It’s pretty clear that digital distribution is going to play a large role in the future of magazines and newspapers. That doesn’t mean, however, that print editions are going away any time soon. For the foreseeable future, we’re likely to see print/digital hybrids while consumers and publishers test the waters of both digital products and distribution channels.
The road to digital hasn’t been a smooth ride for many publications. Part of the reason is the lack of resources being devoted to creating engaging and immersive digital content that doesn’t feel as if you’re simply reading a PDF of the print edition.
One big area where publisher are still failing is advertising – despite excellent interactive ad systems like Apple iAd, publishers are still stuck in a print mentality when it comes to ads. In fact, according to a new study, publications often simply toss the exact same print-formatted ads into digital editions that run in their print counterparts.
The iPad’s new Retina display is going to look fantastic. Reading text, for instance, is going to be like reading text in a real magazine, only brighter. This is great news for us, the readers, but not so good for the designers and publishers. Why not? Because many iPad magazines use bitmap images to make their pages. At normal resolution, this works out to perhaps 150-300kB per page, according to David Sleight of Stuntbox. When resized for the Retina display, that goes up to 2MB. Per page.
Apple has been embracing subscription-based iOS applications for some time, such as those that offer magazines and newspapers, but the same model did not appear for iOS games until earlier this week, when the Cupertino company approved a title from Big Fish Games that offered gamers the opportunity to pay a monthly fee of $4.99 to access the companies entire catalog through one app.
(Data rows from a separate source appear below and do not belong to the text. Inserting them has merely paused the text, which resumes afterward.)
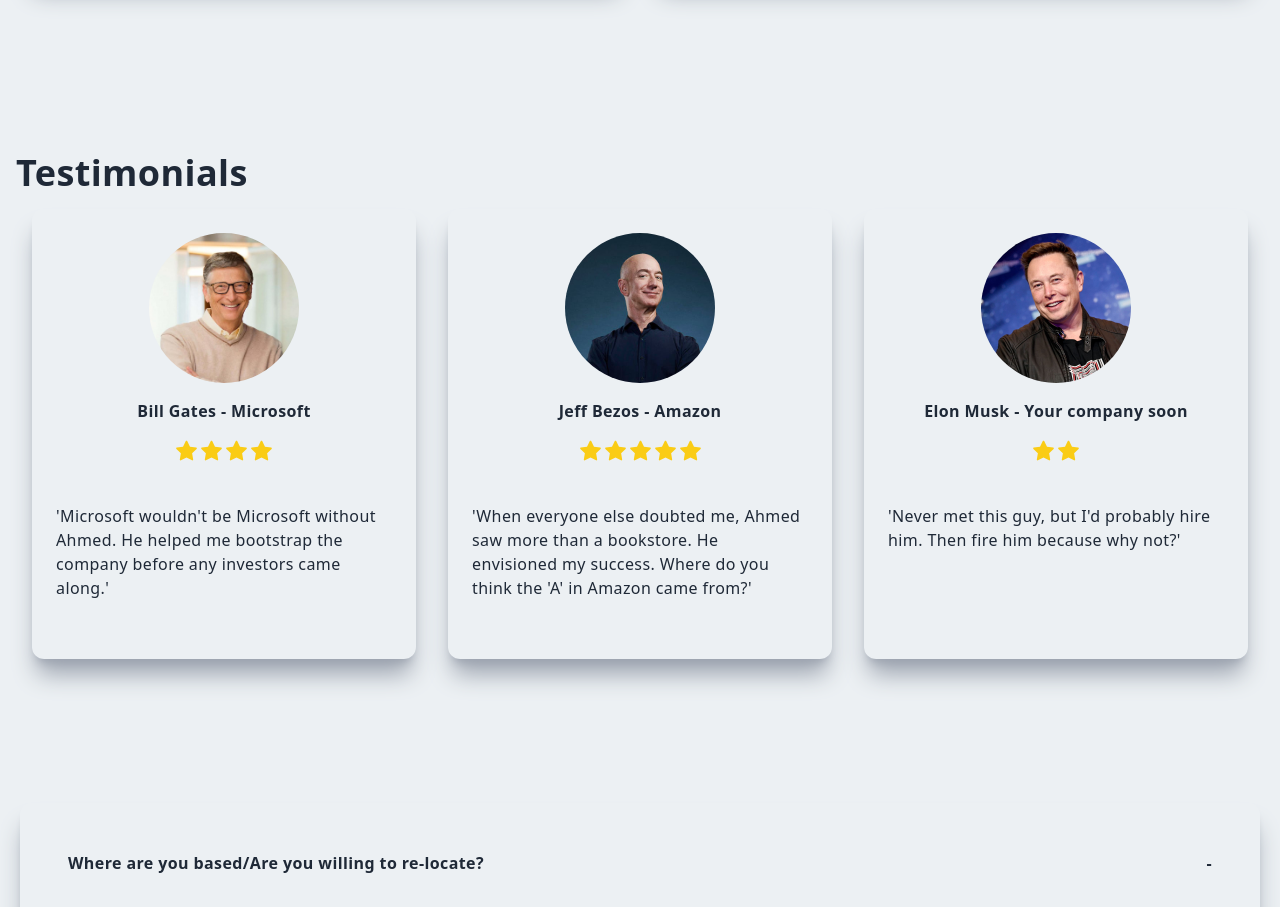
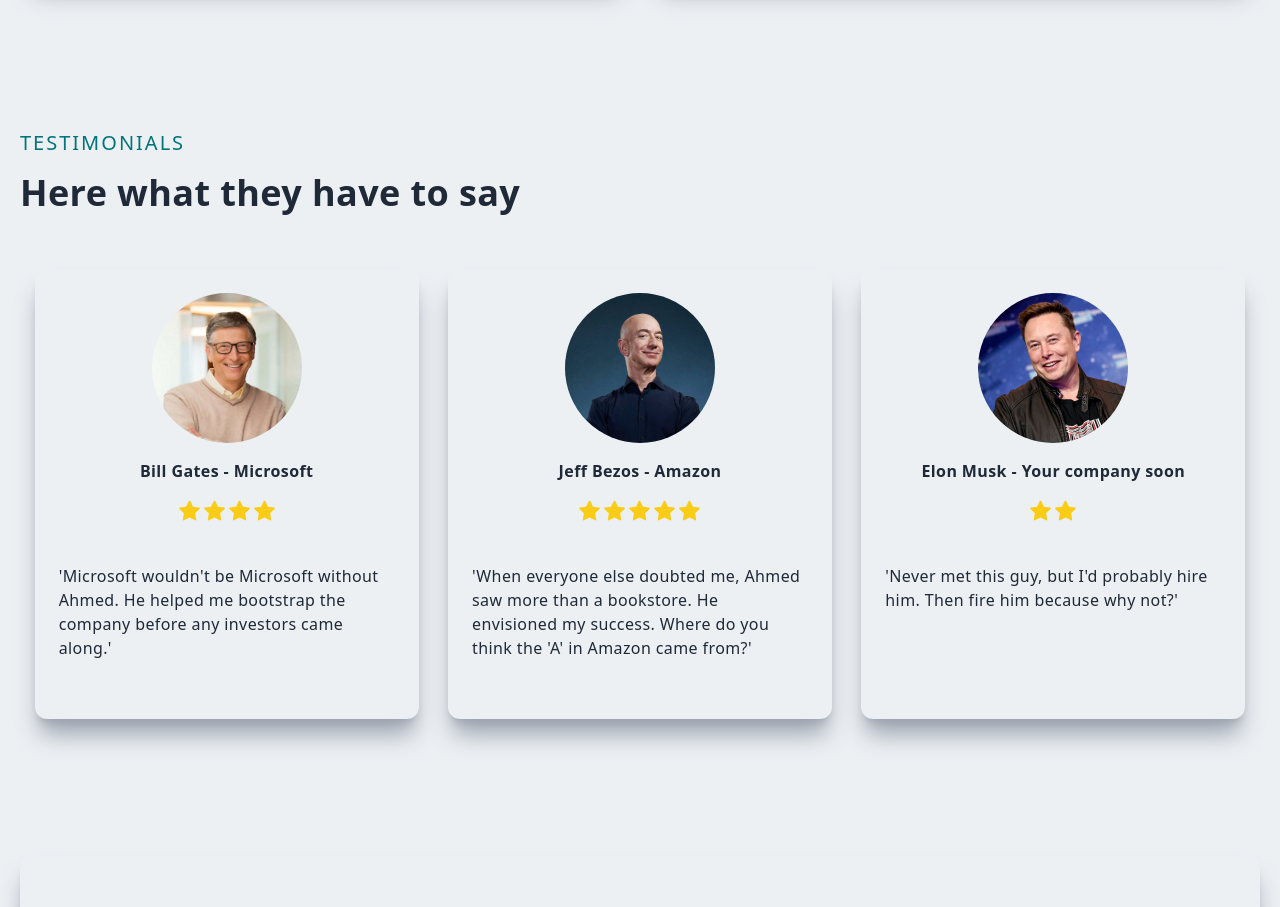
Before and after one commit to lazybump/Portfolio-site-Old, a Next.js app: page / in a window 1280 px wide. Shown: the part 3060-3967 px from the top of the page. Built offline with nearby package versions, Linux system fonts and the light colour scheme.

Commit message:
fix misplaced testimonials

```diff
--- a/components/Testimonials.tsx
+++ b/components/Testimonials.tsx
@@ -3,12 +3,19 @@
 
 const Testimonials = () => {
   return (
-    <div id="testimonials" className="p-4 my-20">
-      <h2 className="py-4">Testimonials</h2>
-      <div className="flex flex-wrap justify-around">
-        {testimonials.map((testimonial) => (
-          <TestimonialItem key={testimonial.id} {...testimonial} />
-        ))}
+    // <div id="skills" className="w-full p-2 lg:h-screen">
+    // <div className="max-w-[1240px] mx-auto flex flex-col justify-center h-full"></div>
+    <div id="testimonials" className="w-full p-2 my-20">
+      <div className="max-w-[1240px] mx-auto flex flex-col justify-center h-full">
+        <p className="text-xl tracking-widest uppercase text-primary-color">
+          Testimonials
+        </p>
+        <h2 className="py-4 mb-10">Here what they have to say</h2>
+        <div className="flex flex-wrap justify-around">
+          {testimonials.map((testimonial) => (
+            <TestimonialItem key={testimonial.id} {...testimonial} />
+          ))}
+        </div>
       </div>
     </div>
   );
```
When the title hit the App Store, it was reported that Apple had begun accepting subscription-based games for iOS, and that the new release from Big Fish could be the first of many games to offer a similar service. However, Apple has quickly put a stop to those dreams after it pulled Big Fish’s title from the App Store.
Even though the introduction of the iPad-only publicationThe Daily is slated to also herald the coming of iTunes app subscriptions early next year, don’t necessarily expect that move to suddenly make your iPad a digital stand-in for the local newsstand: traditional magazine publishers remain skeptical of Cupertino’s app subscription plan because of the company’s refusal to share credit and billing information.
The iPad is just about perfect for reading magazines; surprising, then, that more publishers haven’t come out with iPad-specific apps, right? Thankfully, publishers seem to be catching on, and last week saw two tricked-out versions of women’s magazines debut as apps on the iPad.